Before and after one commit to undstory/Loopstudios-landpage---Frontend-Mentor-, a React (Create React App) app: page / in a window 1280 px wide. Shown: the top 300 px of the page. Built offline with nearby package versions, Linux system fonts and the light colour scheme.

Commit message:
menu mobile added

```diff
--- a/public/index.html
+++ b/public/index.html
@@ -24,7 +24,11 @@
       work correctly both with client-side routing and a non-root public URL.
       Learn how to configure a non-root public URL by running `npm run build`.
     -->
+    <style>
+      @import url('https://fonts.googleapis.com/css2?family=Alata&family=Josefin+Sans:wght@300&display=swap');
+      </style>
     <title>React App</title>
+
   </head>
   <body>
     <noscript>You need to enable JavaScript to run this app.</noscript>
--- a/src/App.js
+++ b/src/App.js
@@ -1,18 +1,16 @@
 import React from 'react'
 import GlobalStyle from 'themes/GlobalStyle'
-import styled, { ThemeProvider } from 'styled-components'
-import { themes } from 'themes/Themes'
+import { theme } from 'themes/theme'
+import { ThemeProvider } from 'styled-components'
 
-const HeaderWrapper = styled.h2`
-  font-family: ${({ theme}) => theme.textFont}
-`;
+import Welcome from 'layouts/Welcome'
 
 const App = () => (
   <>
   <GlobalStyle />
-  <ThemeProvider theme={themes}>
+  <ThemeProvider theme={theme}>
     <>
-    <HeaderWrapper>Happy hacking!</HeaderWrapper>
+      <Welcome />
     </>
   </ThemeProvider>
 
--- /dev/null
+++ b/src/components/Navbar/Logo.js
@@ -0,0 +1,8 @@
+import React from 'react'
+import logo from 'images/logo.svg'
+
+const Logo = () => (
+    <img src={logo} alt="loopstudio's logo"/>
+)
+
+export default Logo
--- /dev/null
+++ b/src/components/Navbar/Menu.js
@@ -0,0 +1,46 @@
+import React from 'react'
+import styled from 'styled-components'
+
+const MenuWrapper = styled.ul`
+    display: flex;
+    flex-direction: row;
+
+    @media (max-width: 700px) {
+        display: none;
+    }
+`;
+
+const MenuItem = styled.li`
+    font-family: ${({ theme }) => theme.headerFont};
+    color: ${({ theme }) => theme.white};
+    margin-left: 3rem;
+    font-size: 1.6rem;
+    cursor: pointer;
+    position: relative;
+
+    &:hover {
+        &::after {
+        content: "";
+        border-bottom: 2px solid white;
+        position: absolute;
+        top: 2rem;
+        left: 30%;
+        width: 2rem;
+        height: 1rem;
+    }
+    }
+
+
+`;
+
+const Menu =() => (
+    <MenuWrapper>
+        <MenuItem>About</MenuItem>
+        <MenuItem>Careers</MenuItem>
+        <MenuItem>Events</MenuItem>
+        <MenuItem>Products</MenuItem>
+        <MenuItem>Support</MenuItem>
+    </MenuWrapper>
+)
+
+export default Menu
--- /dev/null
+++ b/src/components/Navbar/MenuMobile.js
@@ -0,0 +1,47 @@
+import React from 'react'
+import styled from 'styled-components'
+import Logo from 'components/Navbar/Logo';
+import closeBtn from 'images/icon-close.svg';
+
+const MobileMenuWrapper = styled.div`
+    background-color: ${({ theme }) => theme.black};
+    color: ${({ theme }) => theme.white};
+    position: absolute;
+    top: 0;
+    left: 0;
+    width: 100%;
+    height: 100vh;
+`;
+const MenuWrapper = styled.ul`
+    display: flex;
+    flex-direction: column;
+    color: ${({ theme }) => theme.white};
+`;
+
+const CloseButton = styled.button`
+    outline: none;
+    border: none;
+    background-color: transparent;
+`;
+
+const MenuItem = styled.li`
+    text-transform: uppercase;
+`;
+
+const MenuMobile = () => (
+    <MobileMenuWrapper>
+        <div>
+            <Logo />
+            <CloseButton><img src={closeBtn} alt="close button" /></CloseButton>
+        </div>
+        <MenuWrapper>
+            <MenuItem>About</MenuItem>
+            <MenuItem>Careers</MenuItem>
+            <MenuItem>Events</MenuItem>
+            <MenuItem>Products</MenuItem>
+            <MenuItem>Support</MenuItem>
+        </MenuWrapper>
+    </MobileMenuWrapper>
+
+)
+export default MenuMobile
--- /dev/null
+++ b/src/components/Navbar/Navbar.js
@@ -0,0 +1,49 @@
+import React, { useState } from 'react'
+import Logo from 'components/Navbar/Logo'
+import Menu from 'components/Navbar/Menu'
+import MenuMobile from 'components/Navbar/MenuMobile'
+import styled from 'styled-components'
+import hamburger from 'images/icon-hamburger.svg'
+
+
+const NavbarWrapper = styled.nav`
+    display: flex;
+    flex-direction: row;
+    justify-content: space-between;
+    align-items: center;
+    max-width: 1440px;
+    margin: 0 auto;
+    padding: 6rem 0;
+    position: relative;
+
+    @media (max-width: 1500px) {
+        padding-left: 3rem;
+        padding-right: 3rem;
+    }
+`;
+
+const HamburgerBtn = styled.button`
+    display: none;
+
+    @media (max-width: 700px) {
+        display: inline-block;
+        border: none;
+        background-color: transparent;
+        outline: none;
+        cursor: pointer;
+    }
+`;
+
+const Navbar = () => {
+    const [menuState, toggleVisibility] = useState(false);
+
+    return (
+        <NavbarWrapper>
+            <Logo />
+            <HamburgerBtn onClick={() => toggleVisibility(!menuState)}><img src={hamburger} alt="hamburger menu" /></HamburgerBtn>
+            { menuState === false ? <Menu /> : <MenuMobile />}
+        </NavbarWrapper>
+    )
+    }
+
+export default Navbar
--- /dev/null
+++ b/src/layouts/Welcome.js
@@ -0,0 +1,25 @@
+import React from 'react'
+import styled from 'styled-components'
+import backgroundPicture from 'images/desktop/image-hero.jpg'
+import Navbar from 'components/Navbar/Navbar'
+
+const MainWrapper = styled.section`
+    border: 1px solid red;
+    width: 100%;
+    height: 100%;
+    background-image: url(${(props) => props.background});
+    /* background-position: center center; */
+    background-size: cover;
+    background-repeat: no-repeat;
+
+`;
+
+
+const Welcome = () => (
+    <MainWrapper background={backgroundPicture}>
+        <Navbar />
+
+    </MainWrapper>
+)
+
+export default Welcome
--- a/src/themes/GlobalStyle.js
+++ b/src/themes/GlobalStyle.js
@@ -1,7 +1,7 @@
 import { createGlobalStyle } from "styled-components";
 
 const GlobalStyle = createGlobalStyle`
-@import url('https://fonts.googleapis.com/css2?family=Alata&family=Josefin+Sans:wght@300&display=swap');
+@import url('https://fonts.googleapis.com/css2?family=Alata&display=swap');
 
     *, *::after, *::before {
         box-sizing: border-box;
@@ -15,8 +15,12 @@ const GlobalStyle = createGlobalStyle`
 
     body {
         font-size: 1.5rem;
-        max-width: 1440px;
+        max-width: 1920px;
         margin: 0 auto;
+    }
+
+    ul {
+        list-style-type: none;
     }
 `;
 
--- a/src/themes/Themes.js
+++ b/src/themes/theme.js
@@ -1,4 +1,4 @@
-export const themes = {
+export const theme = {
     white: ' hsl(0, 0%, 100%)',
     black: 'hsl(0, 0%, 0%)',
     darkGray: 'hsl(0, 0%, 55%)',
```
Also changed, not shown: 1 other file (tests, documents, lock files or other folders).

#### About this task:
Having read the records above, reproduce each one exactly.

#### Result of the task:
Before and after one commit to undstory/Loopstudios-landpage---Frontend-Mentor-, a React (Create React App) app: page / in a window 1280 px wide. Shown: the top 300 px of the page. Built offline with nearby package versions, Linux system fonts and the light colour scheme.

Commit message:
menu mobile added

```diff
--- a/public/index.html
+++ b/public/index.html
@@ -24,7 +24,11 @@
       work correctly both with client-side routing and a non-root public URL.
       Learn how to configure a non-root public URL by running `npm run build`.
     -->
+    <style>
+      @import url('https://fonts.googleapis.com/css2?family=Alata&family=Josefin+Sans:wght@300&display=swap');
+      </style>
     <title>React App</title>
+
   </head>
   <body>
     <noscript>You need to enable JavaScript to run this app.</noscript>
--- a/src/App.js
+++ b/src/App.js
@@ -1,18 +1,16 @@
 import React from 'react'
 import GlobalStyle from 'themes/GlobalStyle'
-import styled, { ThemeProvider } from 'styled-components'
-import { themes } from 'themes/Themes'
+import { theme } from 'themes/theme'
+import { ThemeProvider } from 'styled-components'
 
-const HeaderWrapper = styled.h2`
-  font-family: ${({ theme}) => theme.textFont}
-`;
+import Welcome from 'layouts/Welcome'
 
 const App = () => (
   <>
   <GlobalStyle />
-  <ThemeProvider theme={themes}>
+  <ThemeProvider theme={theme}>
     <>
-    <HeaderWrapper>Happy hacking!</HeaderWrapper>
+      <Welcome />
     </>
   </ThemeProvider>
 
--- /dev/null
+++ b/src/components/Navbar/Logo.js
@@ -0,0 +1,8 @@
+import React from 'react'
+import logo from 'images/logo.svg'
+
+const Logo = () => (
+    <img src={logo} alt="loopstudio's logo"/>
+)
+
+export default Logo
--- /dev/null
+++ b/src/components/Navbar/Menu.js
@@ -0,0 +1,46 @@
+import React from 'react'
+import styled from 'styled-components'
+
+const MenuWrapper = styled.ul`
+    display: flex;
+    flex-direction: row;
+
+    @media (max-width: 700px) {
+        display: none;
+    }
+`;
+
+const MenuItem = styled.li`
+    font-family: ${({ theme }) => theme.headerFont};
+    color: ${({ theme }) => theme.white};
+    margin-left: 3rem;
+    font-size: 1.6rem;
+    cursor: pointer;
+    position: relative;
+
+    &:hover {
+        &::after {
+        content: "";
+        border-bottom: 2px solid white;
+        position: absolute;
+        top: 2rem;
+        left: 30%;
+        width: 2rem;
+        height: 1rem;
+    }
+    }
+
+
+`;
+
+const Menu =() => (
+    <MenuWrapper>
+        <MenuItem>About</MenuItem>
+        <MenuItem>Careers</MenuItem>
+        <MenuItem>Events</MenuItem>
+        <MenuItem>Products</MenuItem>
+        <MenuItem>Support</MenuItem>
+    </MenuWrapper>
+)
+
+export default Menu
--- /dev/null
+++ b/src/components/Navbar/MenuMobile.js
@@ -0,0 +1,47 @@
+import React from 'react'
+import styled from 'styled-components'
+import Logo from 'components/Navbar/Logo';
+import closeBtn from 'images/icon-close.svg';
+
+const MobileMenuWrapper = styled.div`
+    background-color: ${({ theme }) => theme.black};
+    color: ${({ theme }) => theme.white};
+    position: absolute;
+    top: 0;
+    left: 0;
+    width: 100%;
+    height: 100vh;
+`;
+const MenuWrapper = styled.ul`
+    display: flex;
+    flex-direction: column;
+    color: ${({ theme }) => theme.white};
+`;
+
+const CloseButton = styled.button`
+    outline: none;
+    border: none;
+    background-color: transparent;
+`;
+
+const MenuItem = styled.li`
+    text-transform: uppercase;
+`;
+
+const MenuMobile = () => (
+    <MobileMenuWrapper>
+        <div>
+            <Logo />
+            <CloseButton><img src={closeBtn} alt="close button" /></CloseButton>
+        </div>
+        <MenuWrapper>
+            <MenuItem>About</MenuItem>
+            <MenuItem>Careers</MenuItem>
+            <MenuItem>Events</MenuItem>
+            <MenuItem>Products</MenuItem>
+            <MenuItem>Support</MenuItem>
+        </MenuWrapper>
+    </MobileMenuWrapper>
+
+)
+export default MenuMobile
--- /dev/null
+++ b/src/components/Navbar/Navbar.js
@@ -0,0 +1,49 @@
+import React, { useState } from 'react'
+import Logo from 'components/Navbar/Logo'
+import Menu from 'components/Navbar/Menu'
+import MenuMobile from 'components/Navbar/MenuMobile'
+import styled from 'styled-components'
+import hamburger from 'images/icon-hamburger.svg'
+
+
+const NavbarWrapper = styled.nav`
+    display: flex;
+    flex-direction: row;
+    justify-content: space-between;
+    align-items: center;
+    max-width: 1440px;
+    margin: 0 auto;
+    padding: 6rem 0;
+    position: relative;
+
+    @media (max-width: 1500px) {
+        padding-left: 3rem;
+        padding-right: 3rem;
+    }
+`;
+
+const HamburgerBtn = styled.button`
+    display: none;
+
+    @media (max-width: 700px) {
+        display: inline-block;
+        border: none;
+        background-color: transparent;
+        outline: none;
+        cursor: pointer;
+    }
+`;
+
+const Navbar = () => {
+    const [menuState, toggleVisibility] = useState(false);
+
+    return (
+        <NavbarWrapper>
+            <Logo />
+            <HamburgerBtn onClick={() => toggleVisibility(!menuState)}><img src={hamburger} alt="hamburger menu" /></HamburgerBtn>
+            { menuState === false ? <Menu /> : <MenuMobile />}
+        </NavbarWrapper>
+    )
+    }
+
+export default Navbar
--- /dev/null
+++ b/src/layouts/Welcome.js
@@ -0,0 +1,25 @@
+import React from 'react'
+import styled from 'styled-components'
+import backgroundPicture from 'images/desktop/image-hero.jpg'
+import Navbar from 'components/Navbar/Navbar'
+
+const MainWrapper = styled.section`
+    border: 1px solid red;
+    width: 100%;
+    height: 100%;
+    background-image: url(${(props) => props.background});
+    /* background-position: center center; */
+    background-size: cover;
+    background-repeat: no-repeat;
+
+`;
+
+
+const Welcome = () => (
+    <MainWrapper background={backgroundPicture}>
+        <Navbar />
+
+    </MainWrapper>
+)
+
+export default Welcome
--- a/src/themes/GlobalStyle.js
+++ b/src/themes/GlobalStyle.js
@@ -1,7 +1,7 @@
 import { createGlobalStyle } from "styled-components";
 
 const GlobalStyle = createGlobalStyle`
-@import url('https://fonts.googleapis.com/css2?family=Alata&family=Josefin+Sans:wght@300&display=swap');
+@import url('https://fonts.googleapis.com/css2?family=Alata&display=swap');
 
     *, *::after, *::before {
         box-sizing: border-box;
@@ -15,8 +15,12 @@ const GlobalStyle = createGlobalStyle`
 
     body {
         font-size: 1.5rem;
-        max-width: 1440px;
+        max-width: 1920px;
         margin: 0 auto;
+    }
+
+    ul {
+        list-style-type: none;
     }
 `;
 
--- a/src/themes/Themes.js
+++ b/src/themes/theme.js
@@ -1,4 +1,4 @@
-export const themes = {
+export const theme = {
     white: ' hsl(0, 0%, 100%)',
     black: 'hsl(0, 0%, 0%)',
     darkGray: 'hsl(0, 0%, 55%)',
```
Also changed, not shown: 1 other file (tests, documents, lock files or other folders).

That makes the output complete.